By NSJ Staff Writer
The Obama Administration is one step closer to achieving its goal of closing the detention facility at Guantanamo Bay by January 22, 2010. On Tuesday, October 20, 2009, the Senate, by a vote of 79 to 19, passed the $44.1 billion budget for the Department of Homeland Security, which includes a provision that would permit the continued transfer of Guantanamo detainees to U.S. soil for prosecution. Before transfer, the executive branch would have to conduct a risk assessment of each detainee and notify Congress of its transfer decision. If cleared, the detainees would not be permitted to stay in the United States. Having already been passed by the House, the bill will now be sent to President Obama, who is expected to sign it into law. Senators opposing the bill voiced concern that providing detainees with the procedural safeguards afforded by U.S. courts could backfire, especially, according to Sen. Saxby Chamblis (R-Ga.), given that the detainees are “foreign nationals who were captured outside the United States during a time of war.” The dissenting voices, however, were effectively silenced by the overwhelming majority.
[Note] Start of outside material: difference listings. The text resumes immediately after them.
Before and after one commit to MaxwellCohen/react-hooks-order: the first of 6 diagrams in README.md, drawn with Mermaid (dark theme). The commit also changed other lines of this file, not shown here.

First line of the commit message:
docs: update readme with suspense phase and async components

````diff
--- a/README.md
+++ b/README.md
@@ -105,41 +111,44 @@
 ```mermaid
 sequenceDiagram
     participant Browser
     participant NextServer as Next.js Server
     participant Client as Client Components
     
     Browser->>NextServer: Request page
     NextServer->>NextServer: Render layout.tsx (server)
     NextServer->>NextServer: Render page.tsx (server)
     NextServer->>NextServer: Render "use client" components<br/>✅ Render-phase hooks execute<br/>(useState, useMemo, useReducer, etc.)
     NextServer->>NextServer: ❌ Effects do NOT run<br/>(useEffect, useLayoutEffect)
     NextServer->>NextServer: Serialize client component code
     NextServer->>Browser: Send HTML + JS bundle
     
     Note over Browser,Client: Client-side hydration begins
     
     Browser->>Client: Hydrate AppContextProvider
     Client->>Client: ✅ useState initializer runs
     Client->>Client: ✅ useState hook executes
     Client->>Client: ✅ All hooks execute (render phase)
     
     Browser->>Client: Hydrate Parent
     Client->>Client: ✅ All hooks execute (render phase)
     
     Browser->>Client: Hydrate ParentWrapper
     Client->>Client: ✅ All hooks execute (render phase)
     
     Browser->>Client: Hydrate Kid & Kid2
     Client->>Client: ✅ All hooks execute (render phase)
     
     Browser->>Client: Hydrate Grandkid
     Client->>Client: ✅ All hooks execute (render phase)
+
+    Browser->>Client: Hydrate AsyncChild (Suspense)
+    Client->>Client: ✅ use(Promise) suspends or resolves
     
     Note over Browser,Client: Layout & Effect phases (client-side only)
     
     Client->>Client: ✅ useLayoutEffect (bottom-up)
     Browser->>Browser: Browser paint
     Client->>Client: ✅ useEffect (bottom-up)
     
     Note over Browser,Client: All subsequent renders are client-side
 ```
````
The bill passed by the Senate also endorses another key policy objective of the Obama Administration: preventing the release of photos that allegedly depict American personnel abusing detainees abroad. Though the American Civil Liberties Union successfully obtained their release as part of a Freedom of Information Act lawsuit, the Justice Department has filed a petition for certiorari before the Supreme Court to challenge the federal appeals court’s order. The Senate bill would effectively trump the court’s ruling in favor of the government.
The Senate’s action came only hours after the Supreme Court, over the objections of the Obama Administration, agreed to hear a case — Kiyemba v. Obama, 561 F.3d 509, cert. granted, 77 U.S.L.W. 3577 (U.S. Oct. 20, 2009) (08-1234) — involving the question of whether U.S. judges have the power to release Guantanamo detainees cleared of all charges onto U.S. soil. The Court of Appeals for the District of Columbia had ruled that only the legislative and executive branches had the authority to admit foreigners into the country. The detainees involved in this case — 17 Uighurs deemed by the Bush Administration not to be enemy combatants — had been captured in Afghanistan and Pakistan in 2001 but have not been returned to China for fear they would face persecution. The Obama Administration has argued that it needs more time to seek alternative solutions to releasing them into the United States: it has already sent 4 of the Uighurs to Bermuda and secured relocation for 6 to Palau. Palau has offered to accept 6 of the remaining 7 as well.
For more information on the Senate’s recent action, see articles in the Washington Post and the BBC. To see more regarding the ACLU’s Freedom of Information Act case, see here and here. For more information about Kiyemba v. Obama, see the article in the Washington Post and the opinion by the D.C. Circuit.